It’s not been a good February for Justin Trudeau and the federal government’s popularity. But, if the outrage over Trudeau’s recent gaffes, uttered amid a litany of “ums,” and “uhs,” is glowing incandescent, then another particular federal matter has stirred people up into a white-hot rage: the national anthem.
Recently, as I’m sure you know, former MP Mauril Belanger’s mission posthumously came to fruition, as the bill was passed that changed a particular line in the lyrics of O Canada to make it gender-neutral.
Depending on who you ask, this de-gendering of our most uniting and patriotic of songs may elicit a listless shrug, maybe some chuckles at the anger – and yes, lots and lots of anger.
Federal Conservative opposition leader Andrew Scheer – in what I can only imagine is him milking every possible opportunity to differentiate himself from Justin Trudeau and the federal Liberals in any way possible – heroically announced that he wouldn’t sing the changed lyrics until they were codified as law.
Side note: a friend of mine rather fittingly described the fiery public indignation from some over a simple shift in the semantics of the national anthem to “a five-year old throwing a hissy-fit,” and I have to say, I agree.
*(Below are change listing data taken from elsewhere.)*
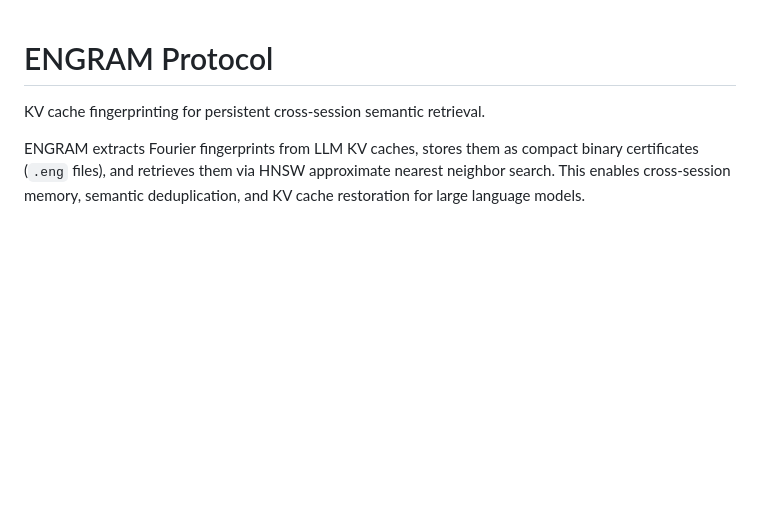
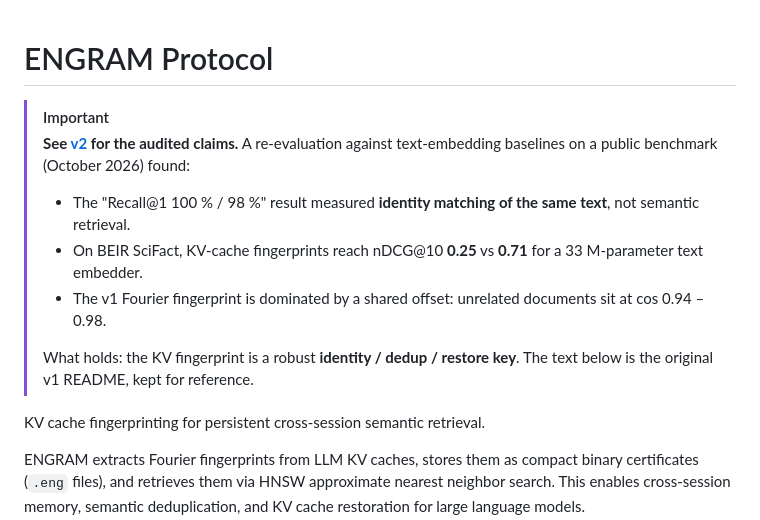
Before and after one commit to infraax/engram, a Markdown page: README.md, the part around the change. GitHub-like rendering; blank space fills up the shorter version.

Commit message:
docs: add correction notice to README — see v2 for the audited claims
v1 headline claims (Recall@1 100%/98%, semantic retrieval) were
re-evaluated on branch v2. Summary in the README, full audit in
docs/v2/FINDINGS.md on the v2 branch.

Co-Authored-By: Claude Opus 5.5 <noreply@anthropic.com>
Claude-Session: https://claude.ai/code/session_01QrTGZgpnTjS4K5yw1wdBFM

```diff
--- a/README.md
+++ b/README.md
@@ -1,4 +1,12 @@
 # ENGRAM Protocol
+
+> [!IMPORTANT]
+> **See [v2](https://github.com/infraax/engram/blob/v2/docs/v2/FINDINGS.md) for the audited claims.** A re-evaluation against text-embedding baselines on a public benchmark (October 2026) found:
+> - The "Recall@1 100 % / 98 %" result measured **identity matching of the same text**, not semantic retrieval.
+> - On BEIR SciFact, KV-cache fingerprints reach nDCG@10 **0.25** vs **0.71** for a 33 M-parameter text embedder.
+> - The v1 Fourier fingerprint is dominated by a shared offset: unrelated documents sit at cos 0.94 – 0.98.
+>
+> What holds: the KV fingerprint is a robust **identity / dedup / restore key**. The text below is the original v1 README, kept for reference.
 
 KV cache fingerprinting for persistent cross-session semantic retrieval.
 
```
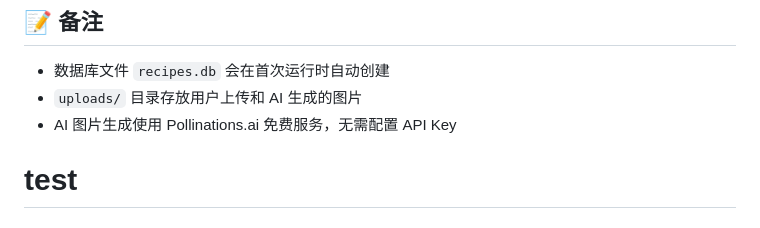
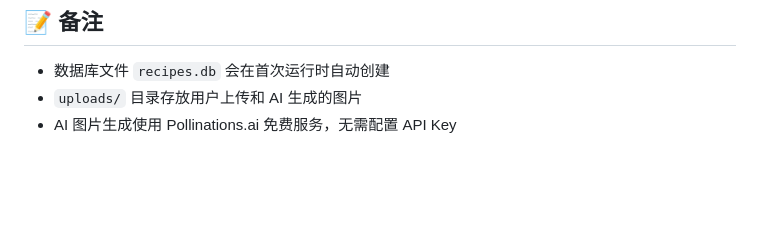
Before and after one commit to Supremes/recipe-app, a Markdown page: README.md, the part around the change. Drawn GitHub-style; blank space fills up the shorter version.

Commit message:
Revert "auto:  1 file changed, 1 insertion(+) (README.md)"
This reverts commit 022999853a84a3f1295f4b46b88c0acee4312686.

```diff
--- a/README.md
+++ b/README.md
@@ -93,4 +93,3 @@ recipe-app/
 - 数据库文件 `recipes.db` 会在首次运行时自动创建
 - `uploads/` 目录存放用户上传和 AI 生成的图片
 - AI 图片生成使用 Pollinations.ai 免费服务，无需配置 API Key
-# test
```
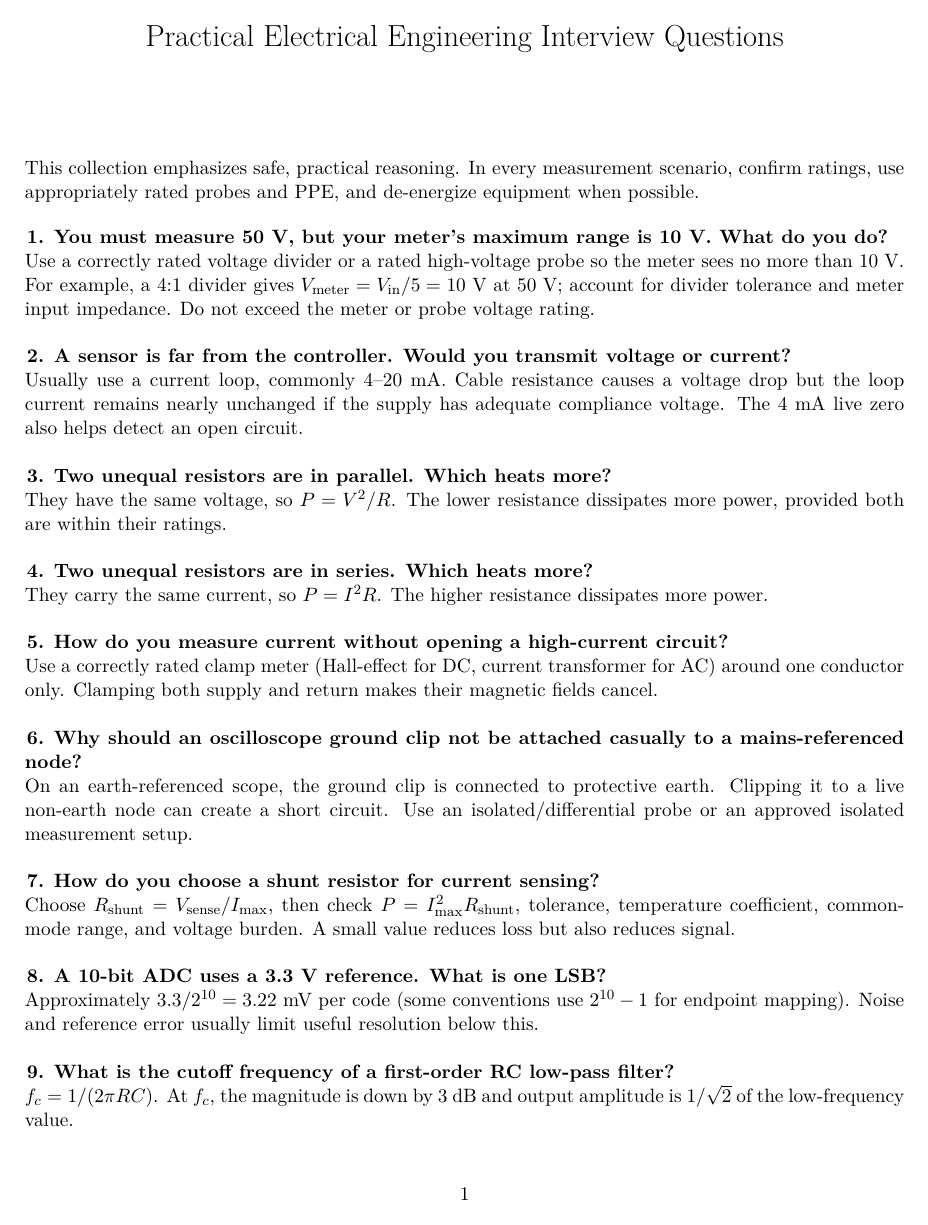
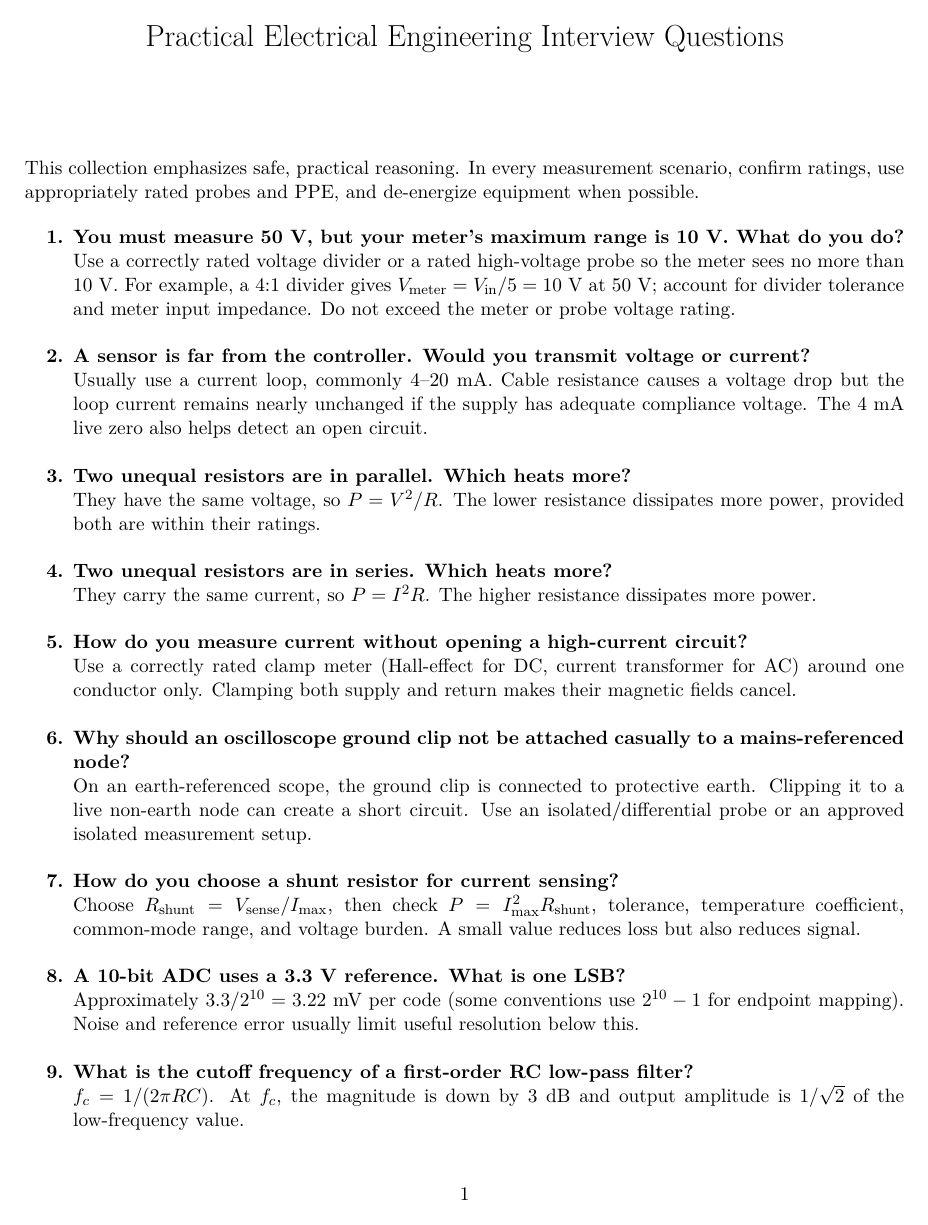
Before and after one commit to tanvir046/gpt5.5, a LaTeX document (ee_interview_questions.tex): page 1 of 5. Compiled offline with pdfLaTeX.

Commit message:
Build EE interview guide PDF
Co-authored-by: tanvir046 <294868208+tanvir046@users.noreply.github.com>

```diff
--- a/ee_interview_questions.tex
+++ b/ee_interview_questions.tex
@@ -1,10 +1,8 @@
 \documentclass[11pt]{article}
 \usepackage[margin=0.8in]{geometry}
 \usepackage{amsmath}
-\usepackage{enumitem}
 \usepackage[T1]{fontenc}
 \usepackage{lmodern}
-\setlist[enumerate]{leftmargin=0pt,itemindent=1.5em,label=\textbf{\arabic*.},itemsep=0.8em}
 \title{Practical Electrical Engineering Interview Questions}
 \author{}
 \date{}
@@ -13,6 +11,8 @@
 \noindent This collection emphasizes safe, practical reasoning. In every measurement scenario, confirm ratings, use appropriately rated probes and PPE, and de-energize equipment when possible.
 
 \begin{enumerate}
+\renewcommand{\labelenumi}{\textbf{\arabic{enumi}.}}
+\setlength{\itemsep}{0.8em}
 \item \textbf{You must measure 50 V, but your meter's maximum range is 10 V. What do you do?}\\
 Use a correctly rated voltage divider or a rated high-voltage probe so the meter sees no more than 10 V. For example, a 4:1 divider gives $V_\mathrm{meter}=V_\mathrm{in}/5=10$ V at 50 V; account for divider tolerance and meter input impedance. Do not exceed the meter or probe voltage rating.
 
```
Also changed, not shown: ee_interview_questions.pdf (added).
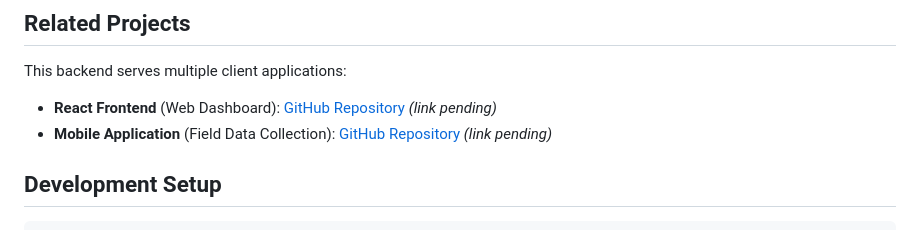
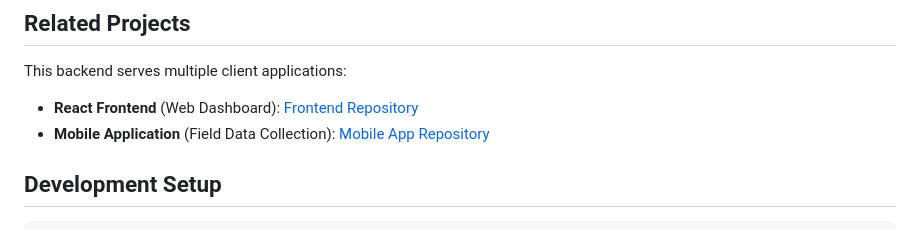
Before and after one commit to dotbassa/highway-inventory-backend, a Markdown page: README.md, the part around the change. Drawn GitHub-style.

Commit message:
Fix repository links in README
Updated links for React Frontend and Mobile Application repositories.

```diff
--- a/README.md
+++ b/README.md
@@ -71,8 +71,8 @@ The API includes auto-generated interactive documentation:
 
 This backend serves multiple client applications:
 
-- **React Frontend** (Web Dashboard): [GitHub Repository](https://github.com) _(link pending)_
-- **Mobile Application** (Field Data Collection): [GitHub Repository](https://github.com) _(link pending)_
+- **React Frontend** (Web Dashboard): [Frontend Repository](https://github.com/dotbassa/highway-inventory-frontend)
+- **Mobile Application** (Field Data Collection): [Mobile App Repository](https://github.com/dotbassa/highway-inventory-mobile-app)
 
 ## Development Setup
 
```
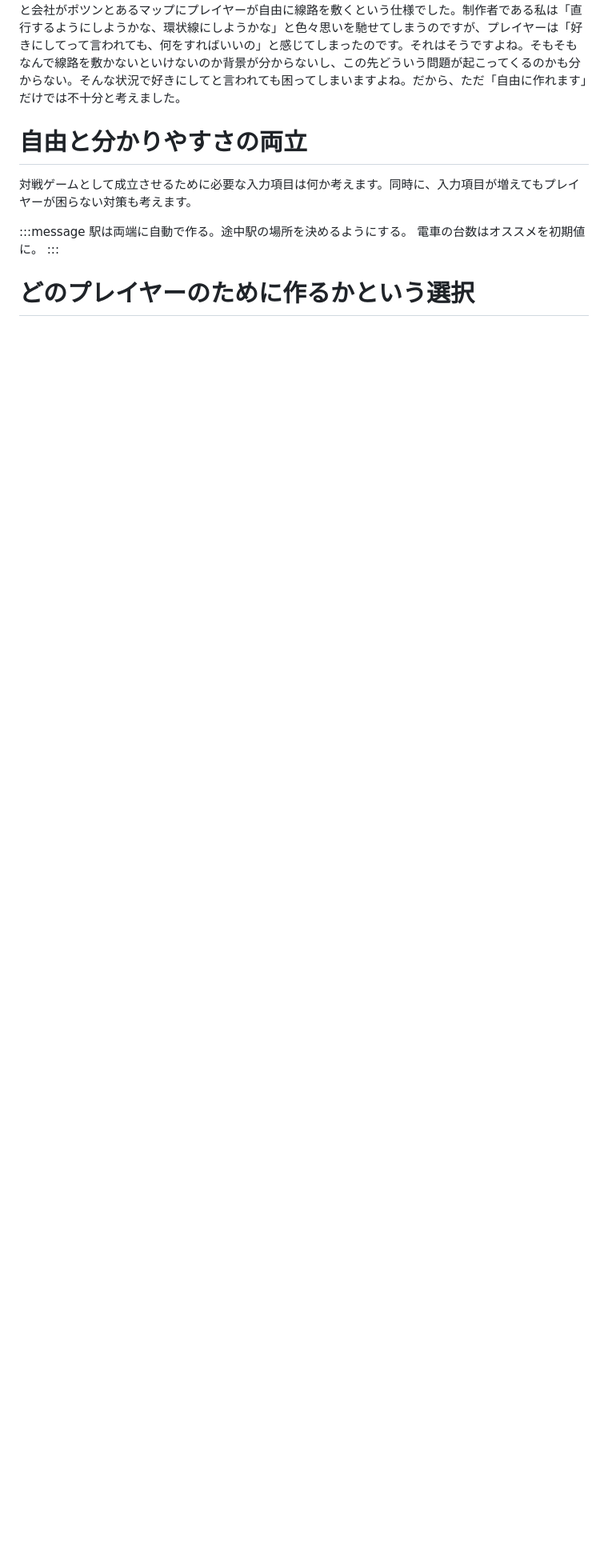
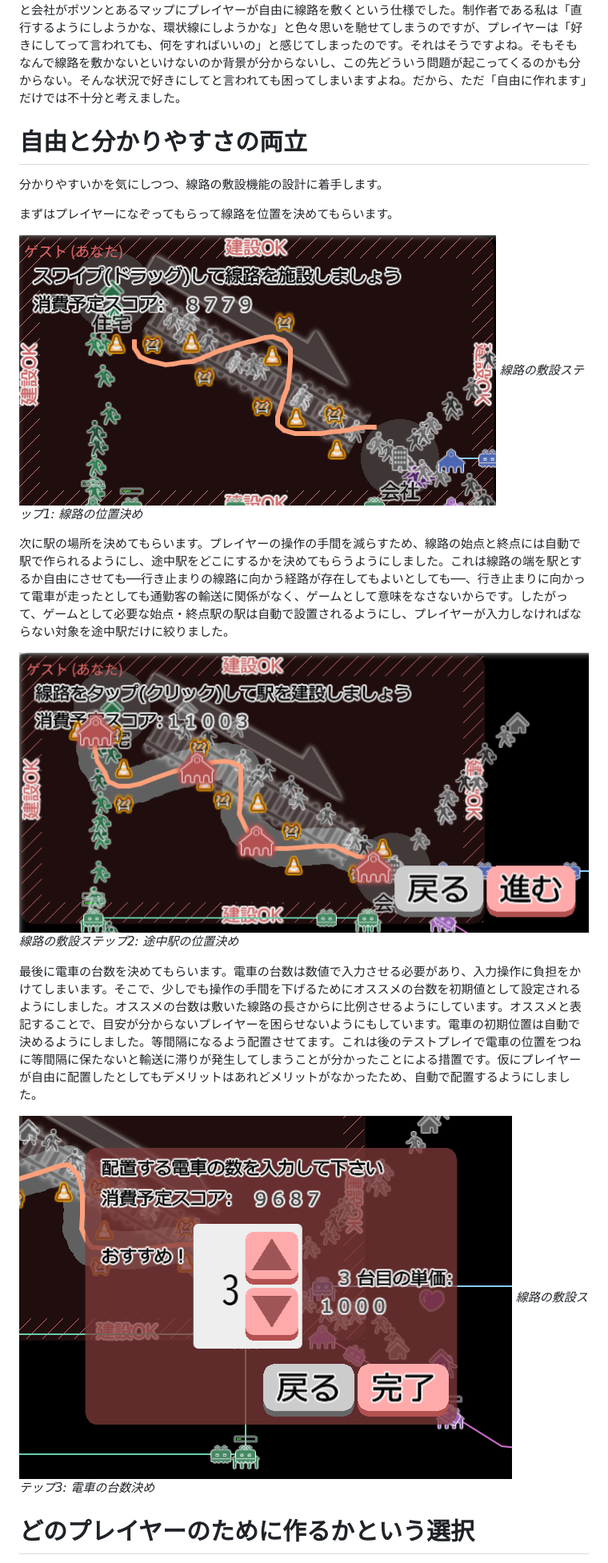
Before and after one commit to yasshi2525/zenn-articles, a Markdown page: books/devgame-struggle/railway.md, the part around the change printed below. Shown: that part at 80% size. Rendered like a GitHub page; pictures changed too: images/railway-screenshot1.png (added), images/railway-screenshot2.png (added), images/railway-screenshot3.png (added); blank space fills up the shorter version.

Commit message:
線路敷設設計 後半部分加筆 駅の場所・電車の数の入力支援

```diff
--- a/books/devgame-struggle/railway.md
+++ b/books/devgame-struggle/railway.md
@@ -45,13 +45,22 @@ title: "選ばせたい、でも負担はかけたくない：鉄道の敷設操
 
 # 自由と分かりやすさの両立
 
-対戦ゲームとして成立させるために必要な入力項目は何か考えます。同時に、入力項目が増えてもプレイヤーが困らない対策も考えます。
+分かりやすいかを気にしつつ、線路の敷設機能の設計に着手します。
 
-:::message
-駅は両端に自動で作る。途中駅の場所を決めるようにする。
-電車の台数はオススメを初期値に。
-:::
+まずはプレイヤーになぞってもらって線路を位置を決めてもらいます。
 
+![](/images/railway-screenshot1.png)
+*線路の敷設ステップ1: 線路の位置決め*
+
+次に駅の場所を決めてもらいます。プレイヤーの操作の手間を減らすため、線路の始点と終点には自動で駅で作られるようにし、途中駅をどこにするかを決めてもらうようにしました。これは線路の端を駅とするか自由にさせても──行き止まりの線路に向かう経路が存在してもよいとしても──、行き止まりに向かって電車が走ったとしても通勤客の輸送に関係がなく、ゲームとして意味をなさないからです。したがって、ゲームとして必要な始点・終点駅の駅は自動で設置されるようにし、プレイヤーが入力しなければならない対象を途中駅だけに絞りました。
+
+![](/images/railway-screenshot2.png)
+*線路の敷設ステップ2: 途中駅の位置決め*
+
+最後に電車の台数を決めてもらいます。電車の台数は数値で入力させる必要があり、入力操作に負担をかけてしまいます。そこで、少しでも操作の手間を下げるためにオススメの台数を初期値として設定されるようにしました。オススメの台数は敷いた線路の長さからに比例させるようにしています。オススメと表記することで、目安が分からないプレイヤーを困らせないようにもしています。電車の初期位置は自動で決めるようにしました。等間隔になるよう配置させてます。これは後のテストプレイで電車の位置をつねに等間隔に保たないと輸送に滞りが発生してしまうことが分かったことによる措置です。仮にプレイヤーが自由に配置したとしてもデメリットはあれどメリットがなかったため、自動で配置するようにしました。
+
+![](/images/railway-screenshot3.png)
+*線路の敷設ステップ3: 電車の台数決め*
 
 # どのプレイヤーのために作るかという選択
 
```
Also changed, not shown: other parts of books/devgame-struggle/railway.md (+1 -1 lines), images/railway-screenshot4.png (added).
The main thrust of the opposition to the changing of the national anthem’s lyrics is “it’s political correctness run amok,” and that the Liberal government is working to undermine Canada’s proud legacy by making the national anthem as antiseptically clean as possible of any suggestion that there are differences between the genders.
And it couldn’t have come at a better time, could it, with Trudeau himself maundering (read: “joking”) about the semantics of the word, mankind. It’s, to say the least, a pretty trifling thing to lose credibility over.
To save you the trouble of sifting through angry internet comments, I’ll distill the basic thrust of the argument against changing “in all our sons command” to “in all of us command.” The basic argument is one for historical continuity. People are resistant to change. Especially people who don’t understand the history of O Canada, and just how much change was involved in the song itself before we got to this point.
Personally, I find it amusing people are trying to cite history as a rationale not to change the national anthem, because most people using the “if it ain’t broke, don’t fix it”argument don’t realize “in all our sons command” was a change made to the anthem. The original anthem, by the way, if we’re going to be historical purists, was written by a number of people in Quebec, looking for a French alternative to “God Save the Queen,” in the late 19th century.
It was over 20 years from then before O Canada was even written in English, to begin with.
Even then, in the first English translation of the anthem, the line that everyone has their knickers in a knot went like this: “True patriot love, thou dost in us command.” That, technically the “original” English version of the song, is pretty conspicuously void of any mention of gender.
So, technically, changing that particular lyric to one that is gender-neutral is making the national anthem more like the original version. That kind of makes you question what the people angry over the lyric change are really upset about, doesn’t it?
Sam Macdonald is a reporter with The News